Activity ▸
For every line below, output the text exactly and leave out images.

Source material ▸
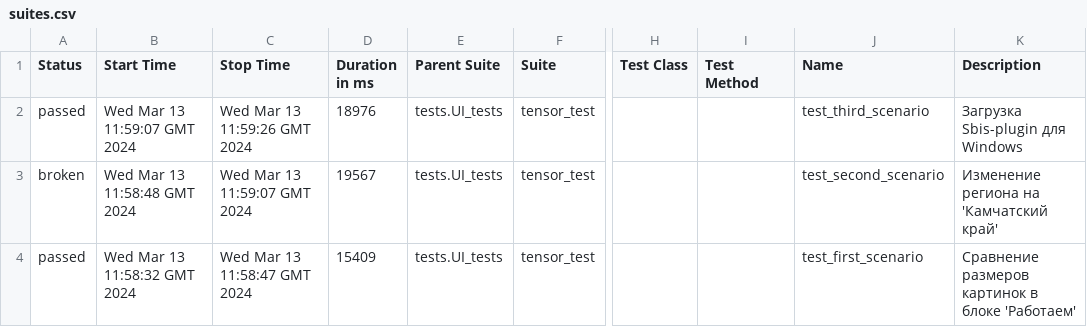
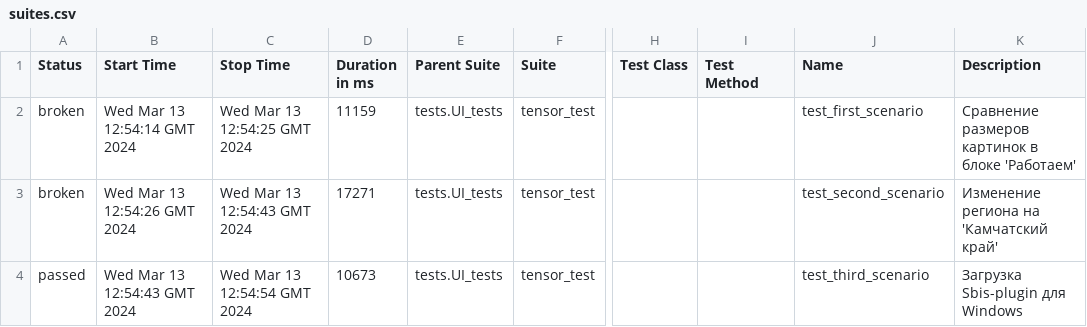
Before and after one commit to VitGT73/tensor, a CSV file: data/suites.csv, drawn as a sheet; only a part is shown, gaps mark what is left out; the diff names each change by its address in the sheet, - before the commit and + after, or states it on an @@ line.

```diff
--- a/data/suites.csv
+++ b/data/suites.csv
-A2 (Status): passed
+A2 (Status): broken
-B2 (Start Time): Wed Mar 13 11:59:07 GMT 2024
+B2 (Start Time): Wed Mar 13 12:54:14 GMT 2024
-C2 (Stop Time): Wed Mar 13 11:59:26 GMT 2024
+C2 (Stop Time): Wed Mar 13 12:54:25 GMT 2024
-D2 (Duration in ms): 18976
+D2 (Duration in ms): 11159
-J2 (Name): test_third_scenario
+J2 (Name): test_first_scenario
-K2 (Description): Загрузка Sbis-plugin для Windows
+K2 (Description): Сравнение размеров картинок в блоке 'Работаем'
-B3 (Start Time): Wed Mar 13 11:58:48 GMT 2024
+B3 (Start Time): Wed Mar 13 12:54:26 GMT 2024
-C3 (Stop Time): Wed Mar 13 11:59:07 GMT 2024
+C3 (Stop Time): Wed Mar 13 12:54:43 GMT 2024
-D3 (Duration in ms): 19567
+D3 (Duration in ms): 17271
-B4 (Start Time): Wed Mar 13 11:58:32 GMT 2024
+B4 (Start Time): Wed Mar 13 12:54:43 GMT 2024
-C4 (Stop Time): Wed Mar 13 11:58:47 GMT 2024
+C4 (Stop Time): Wed Mar 13 12:54:54 GMT 2024
-D4 (Duration in ms): 15409
+D4 (Duration in ms): 10673
-J4 (Name): test_first_scenario
+J4 (Name): test_third_scenario
-K4 (Description): Сравнение размеров картинок в блоке 'Работаем'
+K4 (Description): Загрузка Sbis-plugin для Windows
```
Also changed, not shown: 31 other files.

Result below ▸
Before and after one commit to VitGT73/tensor, a CSV file: data/suites.csv, drawn as a sheet; only a part is shown, gaps mark what is left out; the diff names each change by its address in the sheet, - before the commit and + after, or states it on an @@ line.

```diff
--- a/data/suites.csv
+++ b/data/suites.csv
-A2 (Status): passed
+A2 (Status): broken
-B2 (Start Time): Wed Mar 13 11:59:07 GMT 2024
+B2 (Start Time): Wed Mar 13 12:54:14 GMT 2024
-C2 (Stop Time): Wed Mar 13 11:59:26 GMT 2024
+C2 (Stop Time): Wed Mar 13 12:54:25 GMT 2024
-D2 (Duration in ms): 18976
+D2 (Duration in ms): 11159
-J2 (Name): test_third_scenario
+J2 (Name): test_first_scenario
-K2 (Description): Загрузка Sbis-plugin для Windows
+K2 (Description): Сравнение размеров картинок в блоке 'Работаем'
-B3 (Start Time): Wed Mar 13 11:58:48 GMT 2024
+B3 (Start Time): Wed Mar 13 12:54:26 GMT 2024
-C3 (Stop Time): Wed Mar 13 11:59:07 GMT 2024
+C3 (Stop Time): Wed Mar 13 12:54:43 GMT 2024
-D3 (Duration in ms): 19567
+D3 (Duration in ms): 17271
-B4 (Start Time): Wed Mar 13 11:58:32 GMT 2024
+B4 (Start Time): Wed Mar 13 12:54:43 GMT 2024
-C4 (Stop Time): Wed Mar 13 11:58:47 GMT 2024
+C4 (Stop Time): Wed Mar 13 12:54:54 GMT 2024
-D4 (Duration in ms): 15409
+D4 (Duration in ms): 10673
-J4 (Name): test_first_scenario
+J4 (Name): test_third_scenario
-K4 (Description): Сравнение размеров картинок в блоке 'Работаем'
+K4 (Description): Загрузка Sbis-plugin для Windows
```
Also changed, not shown: 31 other files.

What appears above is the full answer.